Volunteer with NYC Audubon
WOODLAND RESTORATION IN RIVERSIDE PARK
Riverside Parks’ Woodland Restoration Area, Manhattan (116th Street and Riverside Drive)
Saturday, April 13, 10am – 1pm
Meet at the Riverside Park Entrance at 116th and Riverside Drive. We will help improve the habitat in the Woodland Restoration Area by weeding, removing invasive plants, and planting native species. This will be the third year we have participated; see how your efforts are bearing fruit. In partnership with the Riverside Park Fund
and the TogetherGreen initiative
, an alliance between Audubon and Toyota.
BAYSIDE ANGLERS WATERFRONT DAY
Sunday, April 14, 2013, 9am
We encourage everyone to join the Bayside Anglers for their upcoming 19th annual Little Neck Bay Shoreline Clean-Up on April 14 . Volunteers will be spending the day cleaning a winter's worth of debris from the nearly three-mile-long public shoreline in Bayside and could use your help. Participants will be provided refreshments and food while also being entered for a chance to win raffle prizes! Volunteers should bring their own basic tools like work gloves and paper grabber or "ez-reacher"--and are encouraged to wear boots or similar footwear with traction to prevent slipping on rocks. To learn more, visit the Bayside Anglers Website

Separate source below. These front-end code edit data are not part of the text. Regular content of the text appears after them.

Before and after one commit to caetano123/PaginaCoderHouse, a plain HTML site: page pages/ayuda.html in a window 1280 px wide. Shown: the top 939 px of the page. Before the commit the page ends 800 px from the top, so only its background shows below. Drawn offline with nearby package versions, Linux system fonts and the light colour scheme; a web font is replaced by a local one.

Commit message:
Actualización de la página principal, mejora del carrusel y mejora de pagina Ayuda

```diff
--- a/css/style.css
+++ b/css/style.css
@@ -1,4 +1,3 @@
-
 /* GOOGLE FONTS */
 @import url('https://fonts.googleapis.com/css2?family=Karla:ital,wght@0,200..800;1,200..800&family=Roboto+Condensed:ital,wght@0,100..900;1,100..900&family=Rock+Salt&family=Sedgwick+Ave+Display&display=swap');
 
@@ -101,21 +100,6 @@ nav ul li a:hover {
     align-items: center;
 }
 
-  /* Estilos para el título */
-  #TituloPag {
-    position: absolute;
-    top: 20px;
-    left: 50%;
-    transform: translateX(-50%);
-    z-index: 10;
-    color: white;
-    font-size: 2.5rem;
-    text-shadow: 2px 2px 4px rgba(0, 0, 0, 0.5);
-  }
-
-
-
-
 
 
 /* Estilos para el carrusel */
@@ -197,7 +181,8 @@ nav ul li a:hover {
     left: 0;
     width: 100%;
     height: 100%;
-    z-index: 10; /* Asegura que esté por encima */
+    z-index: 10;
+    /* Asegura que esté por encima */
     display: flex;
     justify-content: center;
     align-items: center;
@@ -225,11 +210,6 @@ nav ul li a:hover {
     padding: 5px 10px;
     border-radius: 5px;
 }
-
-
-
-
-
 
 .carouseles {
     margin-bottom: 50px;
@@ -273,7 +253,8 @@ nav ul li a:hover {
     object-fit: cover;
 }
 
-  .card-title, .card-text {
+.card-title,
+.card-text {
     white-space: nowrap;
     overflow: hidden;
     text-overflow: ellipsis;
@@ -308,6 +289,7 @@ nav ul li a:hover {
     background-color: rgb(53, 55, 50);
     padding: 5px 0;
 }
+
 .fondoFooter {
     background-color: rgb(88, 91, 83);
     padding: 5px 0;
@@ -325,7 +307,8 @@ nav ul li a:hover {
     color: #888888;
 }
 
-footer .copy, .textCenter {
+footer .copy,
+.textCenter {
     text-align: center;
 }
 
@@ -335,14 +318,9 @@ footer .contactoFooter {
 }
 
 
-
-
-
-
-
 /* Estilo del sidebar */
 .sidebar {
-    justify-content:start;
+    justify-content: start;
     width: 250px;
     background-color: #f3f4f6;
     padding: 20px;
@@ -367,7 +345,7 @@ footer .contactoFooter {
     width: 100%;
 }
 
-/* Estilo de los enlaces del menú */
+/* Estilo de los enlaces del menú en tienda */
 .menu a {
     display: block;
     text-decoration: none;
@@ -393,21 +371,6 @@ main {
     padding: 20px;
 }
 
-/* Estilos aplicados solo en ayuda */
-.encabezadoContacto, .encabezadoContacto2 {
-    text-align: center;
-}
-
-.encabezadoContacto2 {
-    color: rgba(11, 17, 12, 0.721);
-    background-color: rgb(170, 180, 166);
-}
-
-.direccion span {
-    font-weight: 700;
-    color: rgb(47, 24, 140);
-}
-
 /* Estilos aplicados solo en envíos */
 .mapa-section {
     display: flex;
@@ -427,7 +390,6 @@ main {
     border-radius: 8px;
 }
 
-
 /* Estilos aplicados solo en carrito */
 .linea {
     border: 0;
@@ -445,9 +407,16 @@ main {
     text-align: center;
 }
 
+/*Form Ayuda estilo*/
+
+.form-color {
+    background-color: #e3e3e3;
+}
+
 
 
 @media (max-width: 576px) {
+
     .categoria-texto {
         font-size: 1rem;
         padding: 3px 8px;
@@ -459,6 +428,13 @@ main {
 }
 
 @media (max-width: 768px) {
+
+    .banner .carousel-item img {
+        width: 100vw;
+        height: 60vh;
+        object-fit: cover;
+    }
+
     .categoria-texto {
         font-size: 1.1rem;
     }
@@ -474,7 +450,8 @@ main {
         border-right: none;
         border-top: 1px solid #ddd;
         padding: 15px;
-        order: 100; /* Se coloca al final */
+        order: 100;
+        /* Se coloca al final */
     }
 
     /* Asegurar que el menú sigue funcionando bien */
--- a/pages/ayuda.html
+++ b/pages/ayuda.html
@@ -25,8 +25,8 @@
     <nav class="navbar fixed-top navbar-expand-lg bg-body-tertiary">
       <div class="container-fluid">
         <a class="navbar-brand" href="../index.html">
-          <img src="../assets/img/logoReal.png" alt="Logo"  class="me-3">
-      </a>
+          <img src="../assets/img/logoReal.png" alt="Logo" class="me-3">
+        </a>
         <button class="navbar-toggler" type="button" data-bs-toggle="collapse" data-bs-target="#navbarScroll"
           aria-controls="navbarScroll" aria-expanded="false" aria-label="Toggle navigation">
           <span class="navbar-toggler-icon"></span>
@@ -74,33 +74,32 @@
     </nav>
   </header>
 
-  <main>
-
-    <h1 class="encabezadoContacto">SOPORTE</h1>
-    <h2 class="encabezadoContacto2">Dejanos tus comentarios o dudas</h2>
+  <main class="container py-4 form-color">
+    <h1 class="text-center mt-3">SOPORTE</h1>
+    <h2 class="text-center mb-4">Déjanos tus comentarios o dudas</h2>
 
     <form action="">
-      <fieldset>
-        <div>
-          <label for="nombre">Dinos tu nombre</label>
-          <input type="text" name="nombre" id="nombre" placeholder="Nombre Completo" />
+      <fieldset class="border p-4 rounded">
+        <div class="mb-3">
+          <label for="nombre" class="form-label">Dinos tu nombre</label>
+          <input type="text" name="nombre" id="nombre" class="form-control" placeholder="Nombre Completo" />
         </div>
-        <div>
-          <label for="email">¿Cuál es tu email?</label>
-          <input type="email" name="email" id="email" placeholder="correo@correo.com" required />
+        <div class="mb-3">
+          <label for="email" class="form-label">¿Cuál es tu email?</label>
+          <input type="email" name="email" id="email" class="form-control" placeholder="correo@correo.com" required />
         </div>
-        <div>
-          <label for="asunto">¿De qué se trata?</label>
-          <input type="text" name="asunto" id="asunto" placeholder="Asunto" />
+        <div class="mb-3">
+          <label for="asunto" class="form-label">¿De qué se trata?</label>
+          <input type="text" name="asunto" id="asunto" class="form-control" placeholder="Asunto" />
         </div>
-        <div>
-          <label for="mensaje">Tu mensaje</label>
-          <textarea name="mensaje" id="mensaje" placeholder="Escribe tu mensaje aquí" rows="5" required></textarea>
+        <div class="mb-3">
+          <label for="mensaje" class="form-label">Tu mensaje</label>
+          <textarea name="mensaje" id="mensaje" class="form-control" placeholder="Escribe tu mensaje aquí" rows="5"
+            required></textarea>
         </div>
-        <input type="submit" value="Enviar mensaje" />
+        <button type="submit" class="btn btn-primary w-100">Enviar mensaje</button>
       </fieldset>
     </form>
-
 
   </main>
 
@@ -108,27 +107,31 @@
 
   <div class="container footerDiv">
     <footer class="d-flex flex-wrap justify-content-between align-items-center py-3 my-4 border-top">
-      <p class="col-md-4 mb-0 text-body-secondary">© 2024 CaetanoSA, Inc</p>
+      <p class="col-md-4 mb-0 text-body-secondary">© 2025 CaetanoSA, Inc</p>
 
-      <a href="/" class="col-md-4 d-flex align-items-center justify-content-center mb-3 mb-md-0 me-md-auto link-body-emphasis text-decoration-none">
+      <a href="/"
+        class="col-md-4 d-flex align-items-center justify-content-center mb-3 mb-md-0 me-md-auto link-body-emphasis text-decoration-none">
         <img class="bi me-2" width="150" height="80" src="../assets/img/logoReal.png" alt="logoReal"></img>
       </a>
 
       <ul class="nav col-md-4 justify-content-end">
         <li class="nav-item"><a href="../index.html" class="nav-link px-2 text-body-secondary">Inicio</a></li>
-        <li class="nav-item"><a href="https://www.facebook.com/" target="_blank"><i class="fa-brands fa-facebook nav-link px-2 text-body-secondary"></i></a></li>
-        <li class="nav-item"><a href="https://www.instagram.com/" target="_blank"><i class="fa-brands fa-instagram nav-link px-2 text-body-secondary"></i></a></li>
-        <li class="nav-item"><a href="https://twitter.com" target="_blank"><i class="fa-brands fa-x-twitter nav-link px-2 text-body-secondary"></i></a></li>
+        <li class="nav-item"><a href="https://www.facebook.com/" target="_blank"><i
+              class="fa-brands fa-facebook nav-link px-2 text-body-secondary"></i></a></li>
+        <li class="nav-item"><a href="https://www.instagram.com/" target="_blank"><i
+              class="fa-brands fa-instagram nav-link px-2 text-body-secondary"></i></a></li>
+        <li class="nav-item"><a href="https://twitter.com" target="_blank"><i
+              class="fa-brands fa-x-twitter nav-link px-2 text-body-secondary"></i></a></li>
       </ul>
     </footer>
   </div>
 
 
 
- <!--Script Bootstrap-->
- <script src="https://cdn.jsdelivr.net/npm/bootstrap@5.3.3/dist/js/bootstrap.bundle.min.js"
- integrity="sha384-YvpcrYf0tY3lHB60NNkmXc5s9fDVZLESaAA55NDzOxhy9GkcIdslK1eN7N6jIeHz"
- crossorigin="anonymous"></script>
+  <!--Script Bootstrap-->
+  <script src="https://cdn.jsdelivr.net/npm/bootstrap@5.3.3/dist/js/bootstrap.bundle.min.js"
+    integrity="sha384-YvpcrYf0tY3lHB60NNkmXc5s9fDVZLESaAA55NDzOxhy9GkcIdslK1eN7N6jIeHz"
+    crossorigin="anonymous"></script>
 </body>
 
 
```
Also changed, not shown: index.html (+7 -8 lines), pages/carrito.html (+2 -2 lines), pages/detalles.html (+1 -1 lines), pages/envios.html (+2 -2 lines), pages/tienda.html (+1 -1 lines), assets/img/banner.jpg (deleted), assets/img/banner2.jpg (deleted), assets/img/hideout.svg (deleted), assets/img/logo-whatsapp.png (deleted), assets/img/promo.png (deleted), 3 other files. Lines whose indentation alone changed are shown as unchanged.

Top and Sidebar Photos: great egret, black and white warbler, Atlantic puffins, prairie warbler, purple martin © Steve Nanz; American bittern, Trinidad motmot, hooded warbler © David Speiser